### Work request
Restating the records exactly is the whole task.

____ Dataset records

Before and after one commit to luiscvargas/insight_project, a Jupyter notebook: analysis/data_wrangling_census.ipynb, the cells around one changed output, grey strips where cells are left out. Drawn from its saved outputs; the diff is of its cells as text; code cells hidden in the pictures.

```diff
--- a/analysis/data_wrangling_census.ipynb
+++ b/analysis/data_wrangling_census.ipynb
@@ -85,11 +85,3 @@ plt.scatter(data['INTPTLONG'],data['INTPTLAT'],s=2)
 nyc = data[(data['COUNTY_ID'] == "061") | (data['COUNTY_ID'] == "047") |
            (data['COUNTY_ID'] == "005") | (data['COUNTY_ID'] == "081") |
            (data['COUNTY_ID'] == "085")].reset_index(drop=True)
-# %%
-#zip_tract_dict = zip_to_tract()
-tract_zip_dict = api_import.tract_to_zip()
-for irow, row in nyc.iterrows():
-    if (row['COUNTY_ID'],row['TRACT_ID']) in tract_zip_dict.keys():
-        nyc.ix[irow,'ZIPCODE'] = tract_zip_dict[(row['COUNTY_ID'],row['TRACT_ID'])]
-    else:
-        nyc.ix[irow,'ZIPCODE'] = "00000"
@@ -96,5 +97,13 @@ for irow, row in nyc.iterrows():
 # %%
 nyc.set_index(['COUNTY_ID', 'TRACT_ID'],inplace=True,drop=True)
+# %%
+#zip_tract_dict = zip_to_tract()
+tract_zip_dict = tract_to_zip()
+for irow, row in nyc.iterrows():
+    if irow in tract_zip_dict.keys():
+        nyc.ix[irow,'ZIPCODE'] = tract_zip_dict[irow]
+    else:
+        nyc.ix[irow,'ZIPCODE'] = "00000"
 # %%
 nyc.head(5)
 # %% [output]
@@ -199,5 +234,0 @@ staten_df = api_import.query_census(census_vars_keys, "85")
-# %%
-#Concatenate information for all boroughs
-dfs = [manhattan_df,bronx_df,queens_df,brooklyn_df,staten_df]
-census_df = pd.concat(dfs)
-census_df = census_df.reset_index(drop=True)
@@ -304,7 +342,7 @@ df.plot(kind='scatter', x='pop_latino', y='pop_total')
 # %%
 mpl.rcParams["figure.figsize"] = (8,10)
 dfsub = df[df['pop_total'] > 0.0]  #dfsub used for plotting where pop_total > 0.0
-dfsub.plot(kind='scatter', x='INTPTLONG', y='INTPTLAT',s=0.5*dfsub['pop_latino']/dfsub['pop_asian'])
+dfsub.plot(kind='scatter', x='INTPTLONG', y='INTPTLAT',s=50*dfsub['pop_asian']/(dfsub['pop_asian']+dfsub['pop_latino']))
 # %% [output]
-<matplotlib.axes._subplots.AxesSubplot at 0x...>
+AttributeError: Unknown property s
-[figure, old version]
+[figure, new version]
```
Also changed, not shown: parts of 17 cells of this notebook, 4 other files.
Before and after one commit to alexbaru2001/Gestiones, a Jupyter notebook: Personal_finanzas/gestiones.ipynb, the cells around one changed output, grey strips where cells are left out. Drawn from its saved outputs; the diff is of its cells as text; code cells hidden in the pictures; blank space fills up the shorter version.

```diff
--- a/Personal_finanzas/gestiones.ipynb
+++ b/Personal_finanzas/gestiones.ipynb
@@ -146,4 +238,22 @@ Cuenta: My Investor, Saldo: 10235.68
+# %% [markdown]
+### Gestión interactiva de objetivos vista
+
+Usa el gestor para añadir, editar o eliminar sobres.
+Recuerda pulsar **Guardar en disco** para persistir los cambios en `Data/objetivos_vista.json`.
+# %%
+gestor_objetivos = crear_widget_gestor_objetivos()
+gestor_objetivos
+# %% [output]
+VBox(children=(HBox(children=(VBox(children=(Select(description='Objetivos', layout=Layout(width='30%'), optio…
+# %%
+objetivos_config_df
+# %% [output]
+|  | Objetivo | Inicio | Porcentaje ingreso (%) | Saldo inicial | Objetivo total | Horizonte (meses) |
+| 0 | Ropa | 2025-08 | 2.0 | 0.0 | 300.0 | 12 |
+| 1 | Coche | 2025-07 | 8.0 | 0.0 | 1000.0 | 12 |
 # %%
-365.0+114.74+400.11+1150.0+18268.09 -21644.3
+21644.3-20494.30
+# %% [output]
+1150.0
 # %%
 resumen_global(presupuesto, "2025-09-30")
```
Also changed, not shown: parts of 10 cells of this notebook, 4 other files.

________

### Finished exercise
Before and after one commit to luiscvargas/insight_project, a Jupyter notebook: analysis/data_wrangling_census.ipynb, the cells around one changed output, grey strips where cells are left out. Drawn from its saved outputs; the diff is of its cells as text; code cells hidden in the pictures.

```diff
--- a/analysis/data_wrangling_census.ipynb
+++ b/analysis/data_wrangling_census.ipynb
@@ -85,11 +85,3 @@ plt.scatter(data['INTPTLONG'],data['INTPTLAT'],s=2)
 nyc = data[(data['COUNTY_ID'] == "061") | (data['COUNTY_ID'] == "047") |
            (data['COUNTY_ID'] == "005") | (data['COUNTY_ID'] == "081") |
            (data['COUNTY_ID'] == "085")].reset_index(drop=True)
-# %%
-#zip_tract_dict = zip_to_tract()
-tract_zip_dict = api_import.tract_to_zip()
-for irow, row in nyc.iterrows():
-    if (row['COUNTY_ID'],row['TRACT_ID']) in tract_zip_dict.keys():
-        nyc.ix[irow,'ZIPCODE'] = tract_zip_dict[(row['COUNTY_ID'],row['TRACT_ID'])]
-    else:
-        nyc.ix[irow,'ZIPCODE'] = "00000"
@@ -96,5 +97,13 @@ for irow, row in nyc.iterrows():
 # %%
 nyc.set_index(['COUNTY_ID', 'TRACT_ID'],inplace=True,drop=True)
+# %%
+#zip_tract_dict = zip_to_tract()
+tract_zip_dict = tract_to_zip()
+for irow, row in nyc.iterrows():
+    if irow in tract_zip_dict.keys():
+        nyc.ix[irow,'ZIPCODE'] = tract_zip_dict[irow]
+    else:
+        nyc.ix[irow,'ZIPCODE'] = "00000"
 # %%
 nyc.head(5)
 # %% [output]
@@ -199,5 +234,0 @@ staten_df = api_import.query_census(census_vars_keys, "85")
-# %%
-#Concatenate information for all boroughs
-dfs = [manhattan_df,bronx_df,queens_df,brooklyn_df,staten_df]
-census_df = pd.concat(dfs)
-census_df = census_df.reset_index(drop=True)
@@ -304,7 +342,7 @@ df.plot(kind='scatter', x='pop_latino', y='pop_total')
 # %%
 mpl.rcParams["figure.figsize"] = (8,10)
 dfsub = df[df['pop_total'] > 0.0]  #dfsub used for plotting where pop_total > 0.0
-dfsub.plot(kind='scatter', x='INTPTLONG', y='INTPTLAT',s=0.5*dfsub['pop_latino']/dfsub['pop_asian'])
+dfsub.plot(kind='scatter', x='INTPTLONG', y='INTPTLAT',s=50*dfsub['pop_asian']/(dfsub['pop_asian']+dfsub['pop_latino']))
 # %% [output]
-<matplotlib.axes._subplots.AxesSubplot at 0x...>
+AttributeError: Unknown property s
-[figure, old version]
+[figure, new version]
```
Also changed, not shown: parts of 17 cells of this notebook, 4 other files.
Before and after one commit to alexbaru2001/Gestiones, a Jupyter notebook: Personal_finanzas/gestiones.ipynb, the cells around one changed output, grey strips where cells are left out. Drawn from its saved outputs; the diff is of its cells as text; code cells hidden in the pictures; blank space fills up the shorter version.

```diff
--- a/Personal_finanzas/gestiones.ipynb
+++ b/Personal_finanzas/gestiones.ipynb
@@ -146,4 +238,22 @@ Cuenta: My Investor, Saldo: 10235.68
+# %% [markdown]
+### Gestión interactiva de objetivos vista
+
+Usa el gestor para añadir, editar o eliminar sobres.
+Recuerda pulsar **Guardar en disco** para persistir los cambios en `Data/objetivos_vista.json`.
+# %%
+gestor_objetivos = crear_widget_gestor_objetivos()
+gestor_objetivos
+# %% [output]
+VBox(children=(HBox(children=(VBox(children=(Select(description='Objetivos', layout=Layout(width='30%'), optio…
+# %%
+objetivos_config_df
+# %% [output]
+|  | Objetivo | Inicio | Porcentaje ingreso (%) | Saldo inicial | Objetivo total | Horizonte (meses) |
+| 0 | Ropa | 2025-08 | 2.0 | 0.0 | 300.0 | 12 |
+| 1 | Coche | 2025-07 | 8.0 | 0.0 | 1000.0 | 12 |
 # %%
-365.0+114.74+400.11+1150.0+18268.09 -21644.3
+21644.3-20494.30
+# %% [output]
+1150.0
 # %%
 resumen_global(presupuesto, "2025-09-30")
```
Also changed, not shown: parts of 10 cells of this notebook, 4 other files.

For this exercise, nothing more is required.